But how would it work? Well there’s Steven Jackson, who can bail Bradford out of most 3rd and short situations, a potential monster if they draft Matt Kalil at offensive tackle, or if they decide to go receiver (Kendall Wright?) in the second round, they’ll have at least three guys who can run and catch, with serious upside (Pettis 23, Salas 24, Kendricks 23), even if they completely fail on the draft pick.

THE MAD SLANTER

This is where the offense vs. defense argument comes into play. If Williams gets his way, they will take Morris Claiborne in the first round, disregarding the fact that all logical persons see Kalil as a can’t miss pick who for the next 10 years will appear in multiple Pro Bowls. But the Rams need to make a play to grab every young defensive free agent they can, because they’re going to play the 49ers twice, Arizona twice, and a Seahawks team that may in fact yield a legitimate starting roster for the first time in 5 years.

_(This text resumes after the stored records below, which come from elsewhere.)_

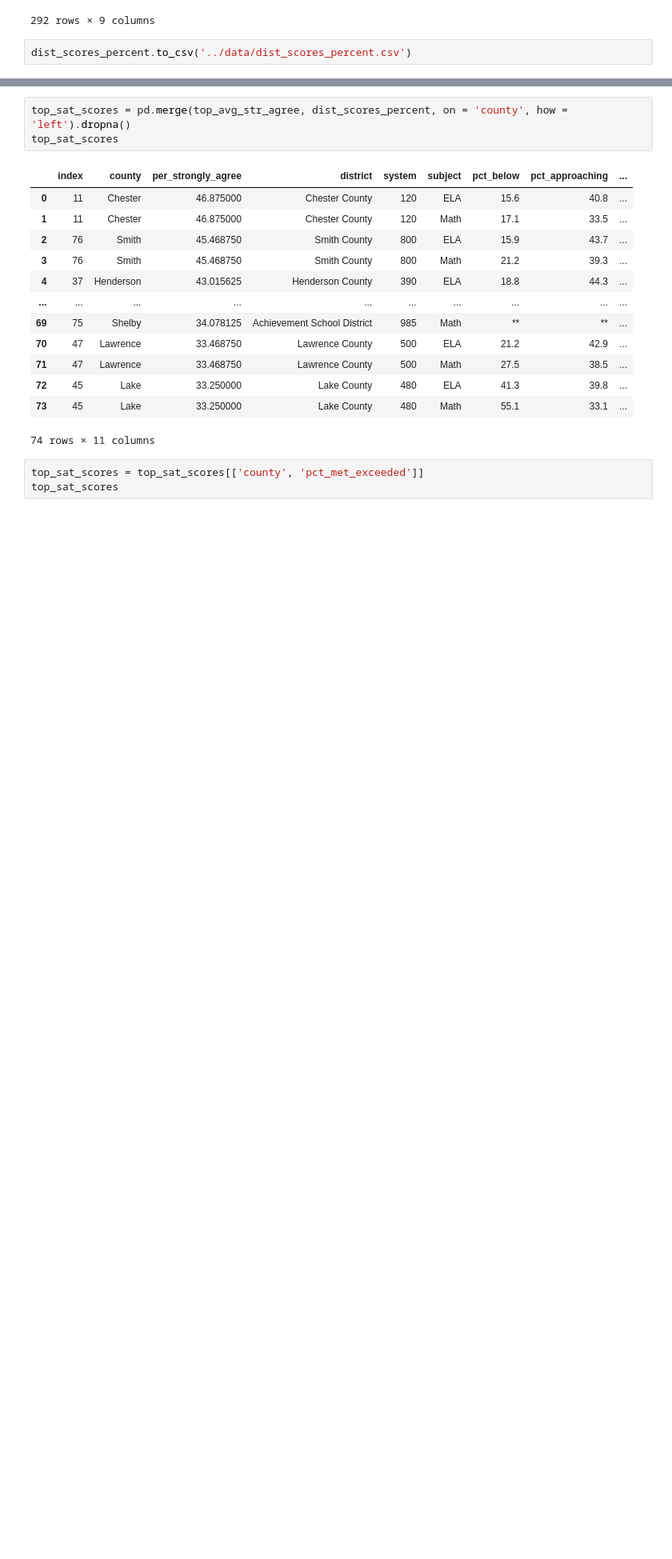
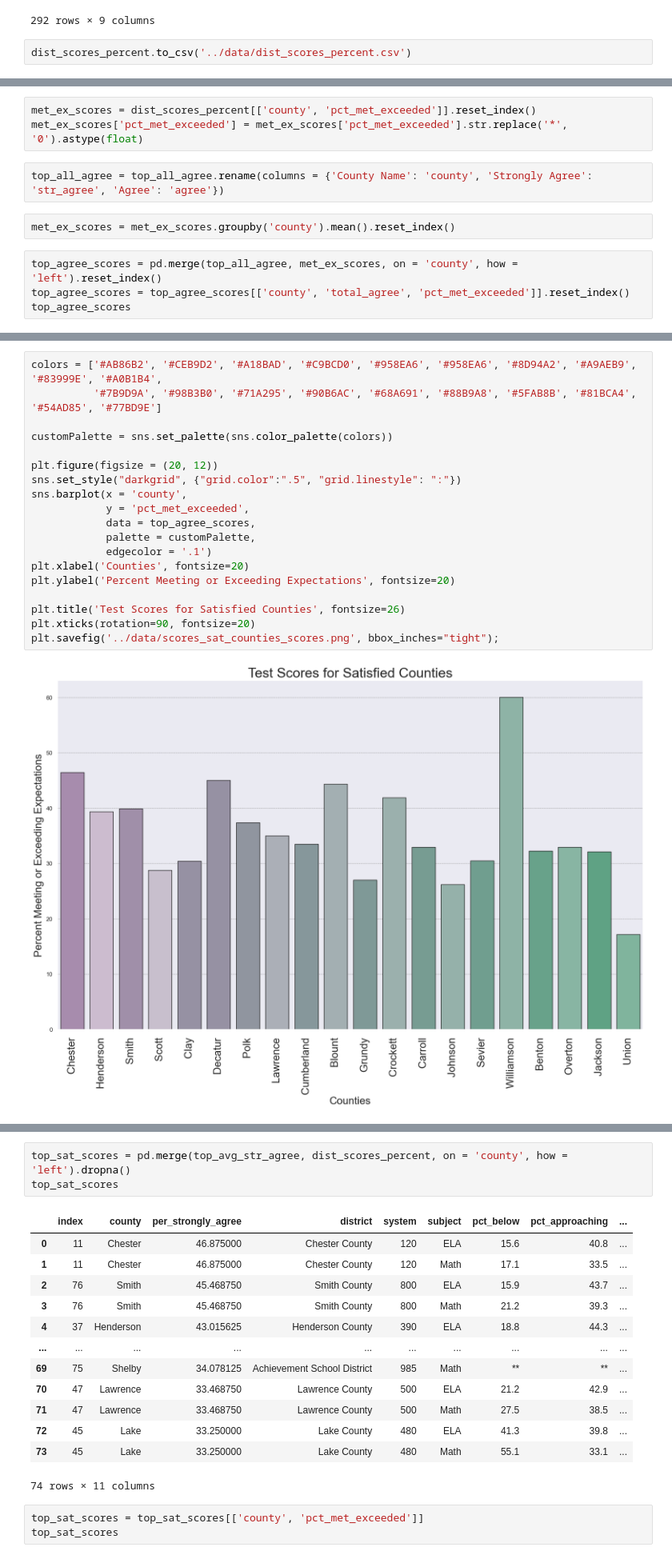
Before and after one commit to JenHall82/jen_capstone, a Jupyter notebook: notebooks/jen_capstone.ipynb, the cells around one changed output, grey strips where cells are left out. Shown at 80% size. Drawn from its saved outputs; the diff is of its cells as text; blank space fills up the shorter version.

```diff
--- a/notebooks/jen_capstone.ipynb
+++ b/notebooks/jen_capstone.ipynb
@@ -500,0 +567,11 @@ dist_scores_percent.to_csv('../data/dist_scores_percent.csv')
+# %%
+met_ex_scores = dist_scores_percent[['county', 'pct_met_exceeded']].reset_index()
+met_ex_scores['pct_met_exceeded'] = met_ex_scores['pct_met_exceeded'].str.replace('*', '0').astype(float)
+# %%
+top_all_agree = top_all_agree.rename(columns = {'County Name': 'county', 'Strongly Agree': 'str_agree', 'Agree': 'agree'})
+# %%
+met_ex_scores = met_ex_scores.groupby('county').mean().reset_index()
+# %%
+top_agree_scores = pd.merge(top_all_agree, met_ex_scores, on = 'county', how = 'left').reset_index()
+top_agree_scores = top_agree_scores[['county', 'total_agree', 'pct_met_exceeded']].reset_index()
+top_agree_scores
@@ -500,0 +596,21 @@ dist_scores_percent.to_csv('../data/dist_scores_percent.csv')
+# %%
+colors = ['#AB86B2', '#CEB9D2', '#A18BAD', '#C9BCD0', '#958EA6', '#958EA6', '#8D94A2', '#A9AEB9', '#83999E', '#A0B1B4',
+          '#7B9D9A', '#98B3B0', '#71A295', '#90B6AC', '#68A691', '#88B9A8', '#5FAB8B', '#81BCA4', '#54AD85', '#77BD9E']
+
+customPalette = sns.set_palette(sns.color_palette(colors))
+
+plt.figure(figsize = (20, 12))
+sns.set_style("darkgrid", {"grid.color":".5", "grid.linestyle": ":"})
+sns.barplot(x = 'county',
+            y = 'pct_met_exceeded',
+            data = top_agree_scores,
+            palette = customPalette,
+            edgecolor = '.1')
+plt.xlabel('Counties', fontsize=20)
+plt.ylabel('Percent Meeting or Exceeding Expectations', fontsize=20)
+
+plt.title('Test Scores for Satisfied Counties', fontsize=26)
+plt.xticks(rotation=90, fontsize=20)
+plt.savefig('../data/scores_sat_counties_scores.png', bbox_inches="tight");
+# %% [output]
+[figure, added]
```
Also changed, not shown: parts of 9 cells of this notebook.
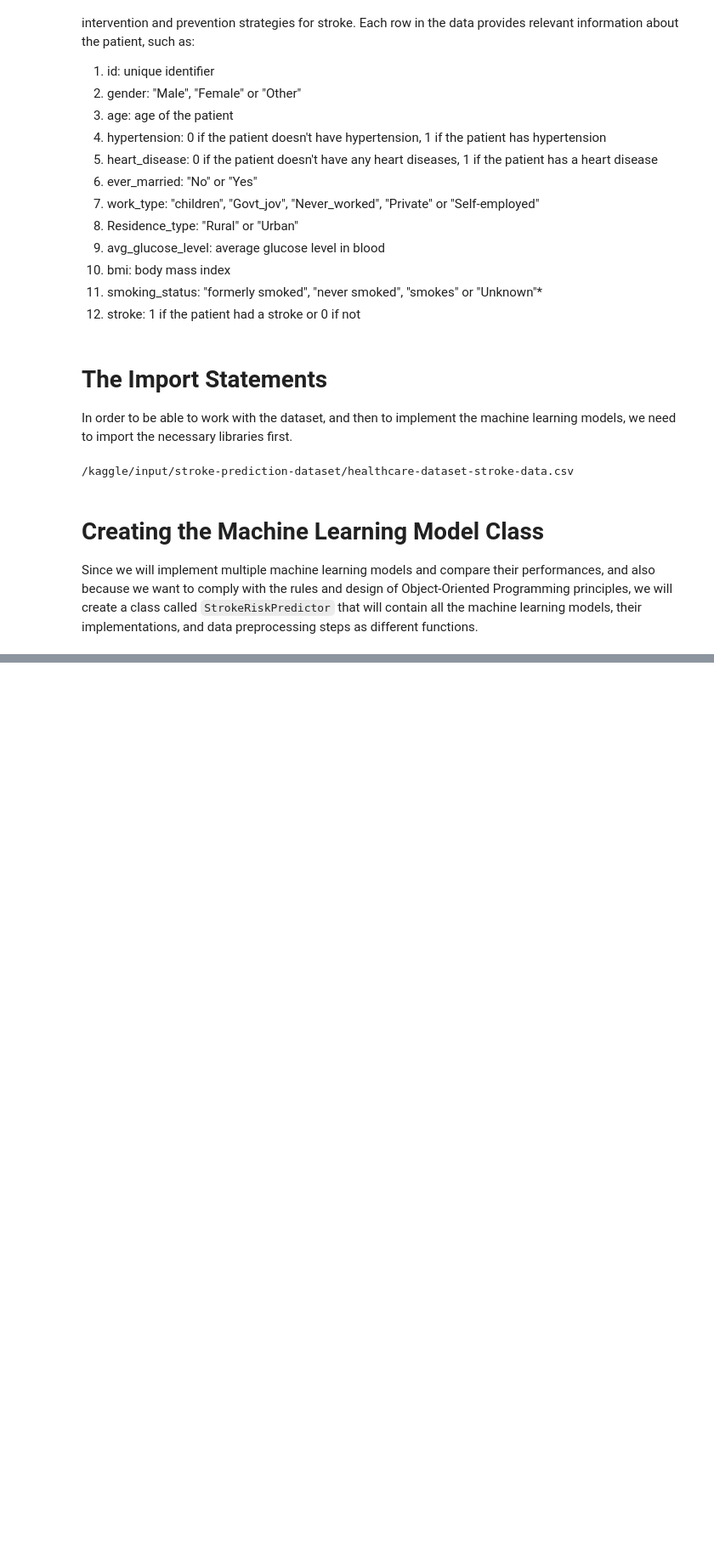
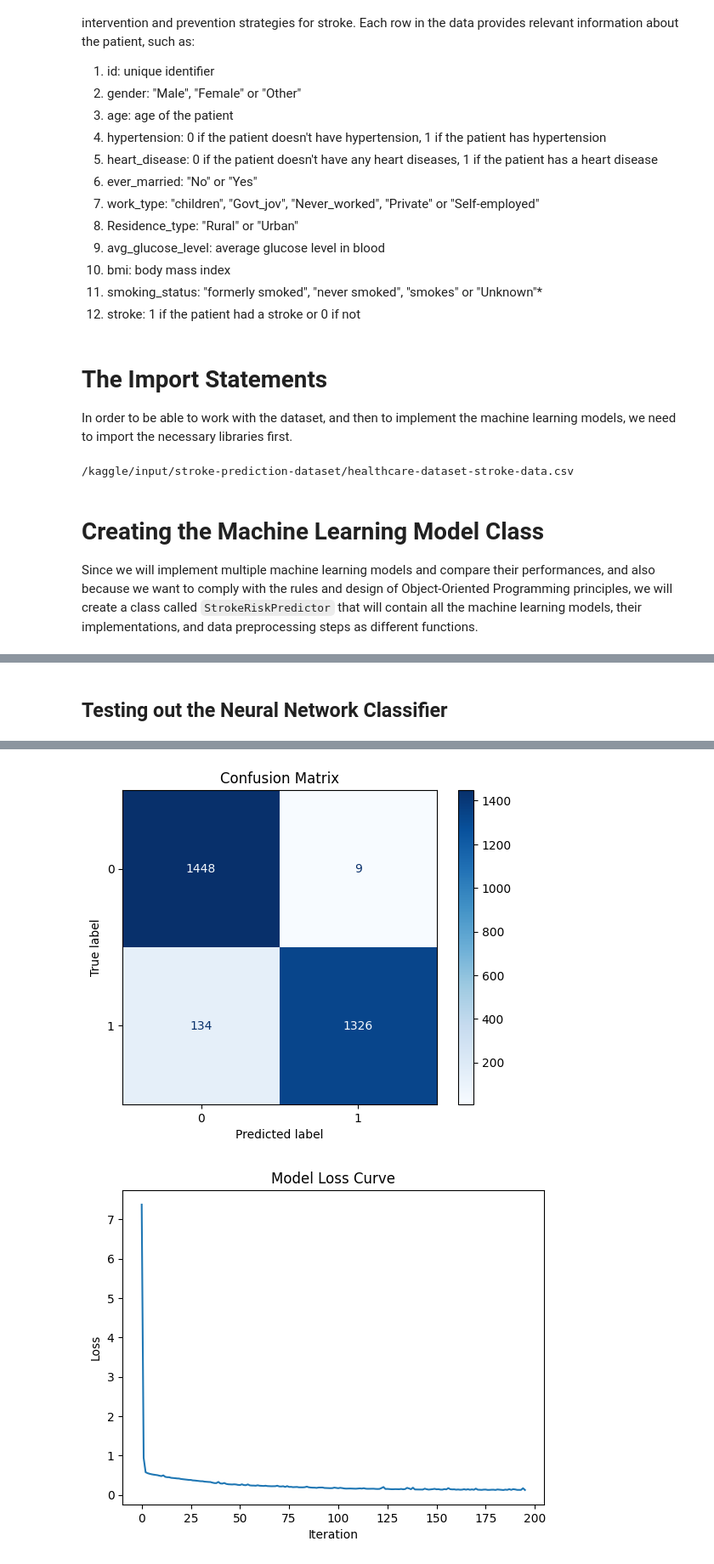
Before and after one commit to alicagatay/Stroke-Prediction-Kaggle, a Jupyter notebook: stroke_prediction_model_implementation.ipynb, the cells around one changed output, grey strips where cells are left out. Shown at 85% size. Cells and saved outputs as stored; diff of their text form; code cells hidden in the pictures; blank space fills up the shorter version.

```diff
--- a/stroke_prediction_model_implementation.ipynb
+++ b/stroke_prediction_model_implementation.ipynb
@@ -81,0 +349,6 @@ class StrokeRiskPredictor:
+# %% [markdown]
+## Testing out the Neural Network Classifier
+# %%
+# Train and evaluate a Neural Network classifier on the data.
+predictor.neural_network_classifier(X_train, X_test, y_train, y_test)
+# %% [output]
@@ -81,0 +372,2 @@ class StrokeRiskPredictor:
+[figure, added]
+[figure, added]
```
Also changed, not shown: parts of 20 cells of this notebook.
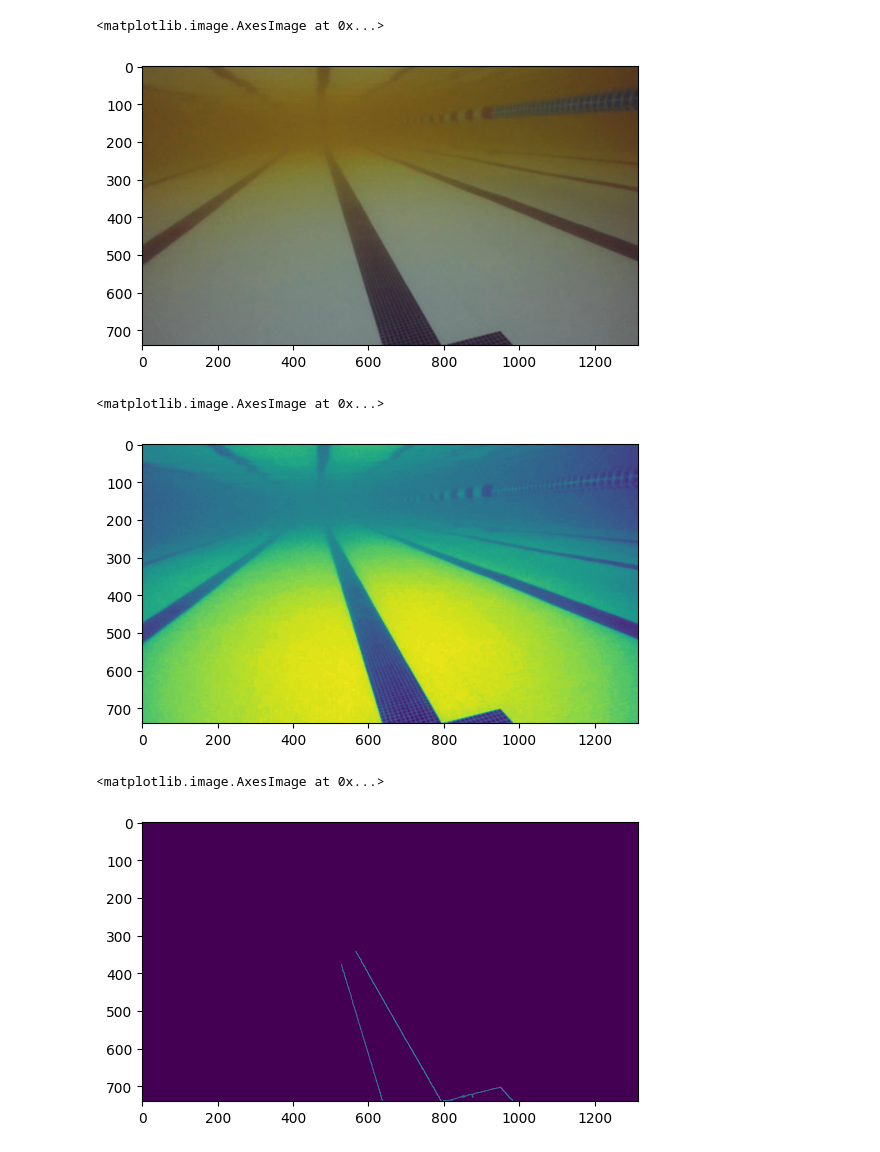
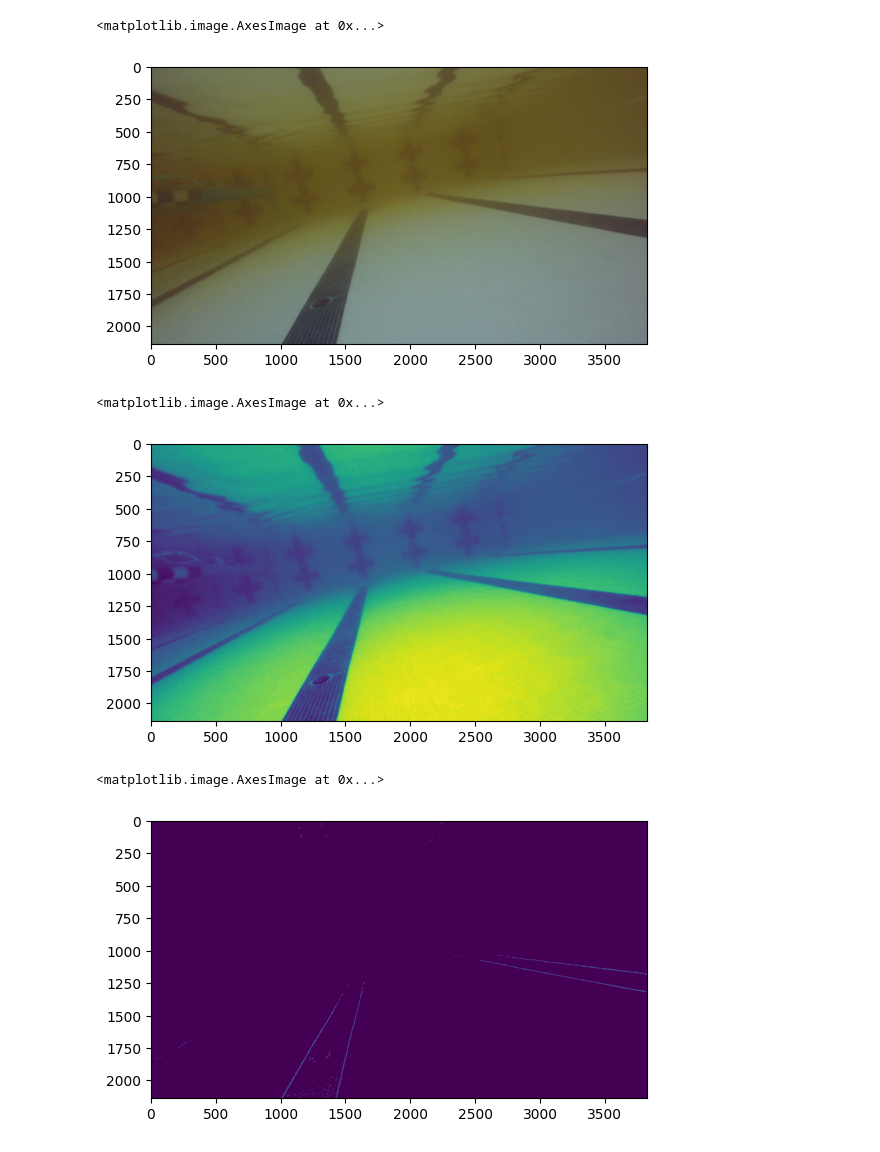
Before and after one commit to Dyoseus/cv-intro, a Jupyter notebook: test.ipynb, the cells around one changed output. Drawn from its saved outputs; the diff is of its cells as text; code cells hidden in the pictures.

```diff
--- a/test.ipynb
+++ b/test.ipynb
@@ -3,23 +3,23 @@ import cv2
 import numpy as np
 import matplotlib.pyplot as plt
 # %%
-img = cv2.imread('rov_pool.jpg')
+img = cv2.imread('lanes.png')
 plt.imshow(img)
 # %% [output]
 <matplotlib.image.AxesImage at 0x...>
-[figure, old version]
+[figure, new version]
 # %%
 gray = cv2.cvtColor(img, cv2.COLOR_BGR2GRAY) # convert to grayscale
 plt.imshow(gray)
 # %% [output]
 <matplotlib.image.AxesImage at 0x...>
-[figure, old version]
+[figure, new version]
 # %%
-edges = cv2.Canny(gray, 50, 150, apertureSize=3) # detect edges
+edges = cv2.Canny(gray, 30, 40, apertureSize=3) # detect edges
 plt.imshow(edges)
 # %% [output]
 <matplotlib.image.AxesImage at 0x...>
-[figure, old version]
+[figure, new version]
 # %%
 lines = cv2.HoughLinesP(edges, 1, np.pi/180, 1, minLineLength=300, maxLineGap=200) # detect lines
 
```
Also changed, not shown: parts of 1 cell of this notebook, 2 other files.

Stealing guys like Cliff Avril and Anthony Spencer could help out with line depth, but they need something else. Terrell Thomas?

So how does Schottenheimer step in from all this obsessus defensus and put his foot down? He loads up the NFL.com page of the Rams, and points to the following statistics: Points (32nd) Yards (31st) Passing Yards (30th) Rush Yards (23rd). BOOM. Win one for Schotty. There are 32 teams in the NFL.

This team, with a decent draft (can’t screw it up from the 2 spot THAT bad) and a few free agent pickups, can actually COMPETE for the NFC West next year. Anyone can compete in the NFC West. If Gregg Williams carries a few tricks over from the Saints, there’s not any elite quarterbacks in their division that are going to put up numbers.

There is one thing to remember: The Rams play some playoff teams next year, and Gregg Williams, regardless of his skills, is now on the wrong side of 5,400 yards passing.